Records for the exercise →

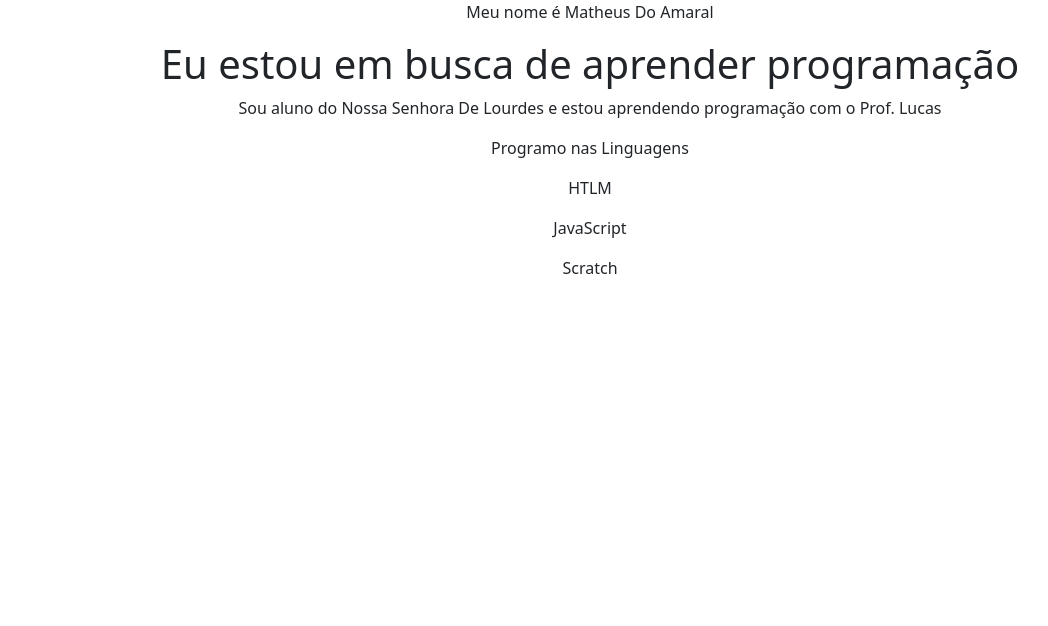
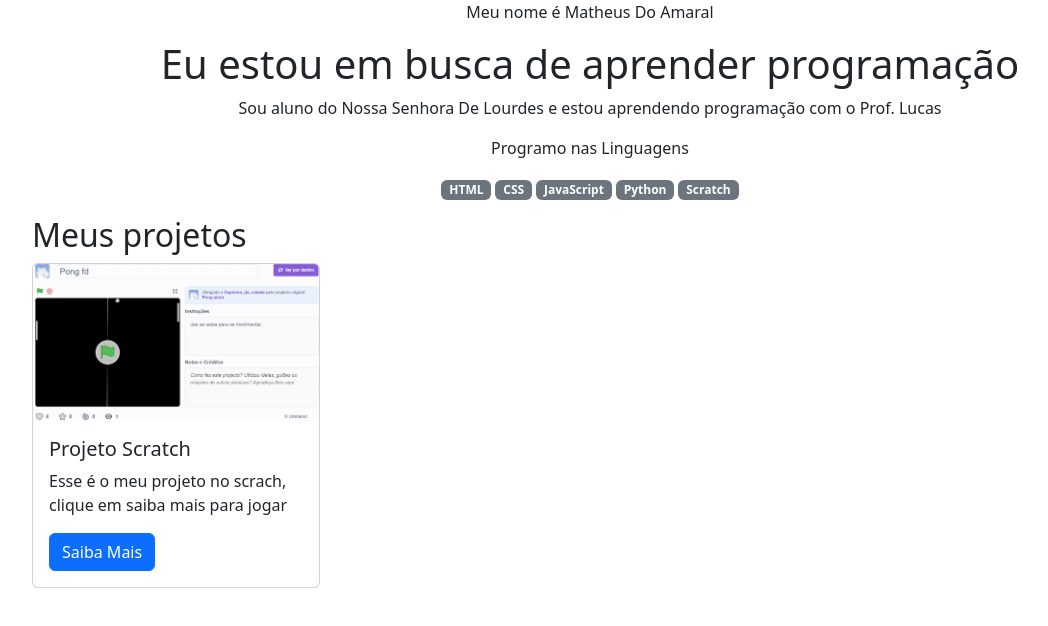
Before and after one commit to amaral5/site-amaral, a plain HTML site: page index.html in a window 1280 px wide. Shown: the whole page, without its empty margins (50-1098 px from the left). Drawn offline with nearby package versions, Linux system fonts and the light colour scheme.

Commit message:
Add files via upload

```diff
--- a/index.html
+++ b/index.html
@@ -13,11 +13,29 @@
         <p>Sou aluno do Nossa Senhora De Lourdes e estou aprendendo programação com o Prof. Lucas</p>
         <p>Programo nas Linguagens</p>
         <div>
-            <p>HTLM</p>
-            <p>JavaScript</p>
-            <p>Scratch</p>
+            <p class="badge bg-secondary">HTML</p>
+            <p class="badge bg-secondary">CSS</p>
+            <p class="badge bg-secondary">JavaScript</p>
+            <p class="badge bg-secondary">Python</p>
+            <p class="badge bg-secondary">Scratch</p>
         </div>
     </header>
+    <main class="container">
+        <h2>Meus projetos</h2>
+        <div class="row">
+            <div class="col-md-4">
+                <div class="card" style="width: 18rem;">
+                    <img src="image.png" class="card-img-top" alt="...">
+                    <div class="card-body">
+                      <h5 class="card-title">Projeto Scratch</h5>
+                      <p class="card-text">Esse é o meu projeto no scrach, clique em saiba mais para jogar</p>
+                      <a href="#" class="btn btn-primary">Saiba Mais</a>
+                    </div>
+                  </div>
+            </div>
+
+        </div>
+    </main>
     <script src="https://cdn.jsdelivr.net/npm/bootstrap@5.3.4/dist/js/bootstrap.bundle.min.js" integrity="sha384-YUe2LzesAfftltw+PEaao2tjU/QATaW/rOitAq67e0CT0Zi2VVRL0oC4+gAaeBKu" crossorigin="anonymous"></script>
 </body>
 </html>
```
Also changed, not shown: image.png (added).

Requirement → Output, exactly, all the records above; include no pictures.

Written answer →
Before and after one commit to amaral5/site-amaral, a plain HTML site: page index.html in a window 1280 px wide. Shown: the whole page, without its empty margins (50-1098 px from the left). Drawn offline with nearby package versions, Linux system fonts and the light colour scheme.

Commit message:
Add files via upload

```diff
--- a/index.html
+++ b/index.html
@@ -13,11 +13,29 @@
         <p>Sou aluno do Nossa Senhora De Lourdes e estou aprendendo programação com o Prof. Lucas</p>
         <p>Programo nas Linguagens</p>
         <div>
-            <p>HTLM</p>
-            <p>JavaScript</p>
-            <p>Scratch</p>
+            <p class="badge bg-secondary">HTML</p>
+            <p class="badge bg-secondary">CSS</p>
+            <p class="badge bg-secondary">JavaScript</p>
+            <p class="badge bg-secondary">Python</p>
+            <p class="badge bg-secondary">Scratch</p>
         </div>
     </header>
+    <main class="container">
+        <h2>Meus projetos</h2>
+        <div class="row">
+            <div class="col-md-4">
+                <div class="card" style="width: 18rem;">
+                    <img src="image.png" class="card-img-top" alt="...">
+                    <div class="card-body">
+                      <h5 class="card-title">Projeto Scratch</h5>
+                      <p class="card-text">Esse é o meu projeto no scrach, clique em saiba mais para jogar</p>
+                      <a href="#" class="btn btn-primary">Saiba Mais</a>
+                    </div>
+                  </div>
+            </div>
+
+        </div>
+    </main>
     <script src="https://cdn.jsdelivr.net/npm/bootstrap@5.3.4/dist/js/bootstrap.bundle.min.js" integrity="sha384-YUe2LzesAfftltw+PEaao2tjU/QATaW/rOitAq67e0CT0Zi2VVRL0oC4+gAaeBKu" crossorigin="anonymous"></script>
 </body>
 </html>
```
Also changed, not shown: image.png (added).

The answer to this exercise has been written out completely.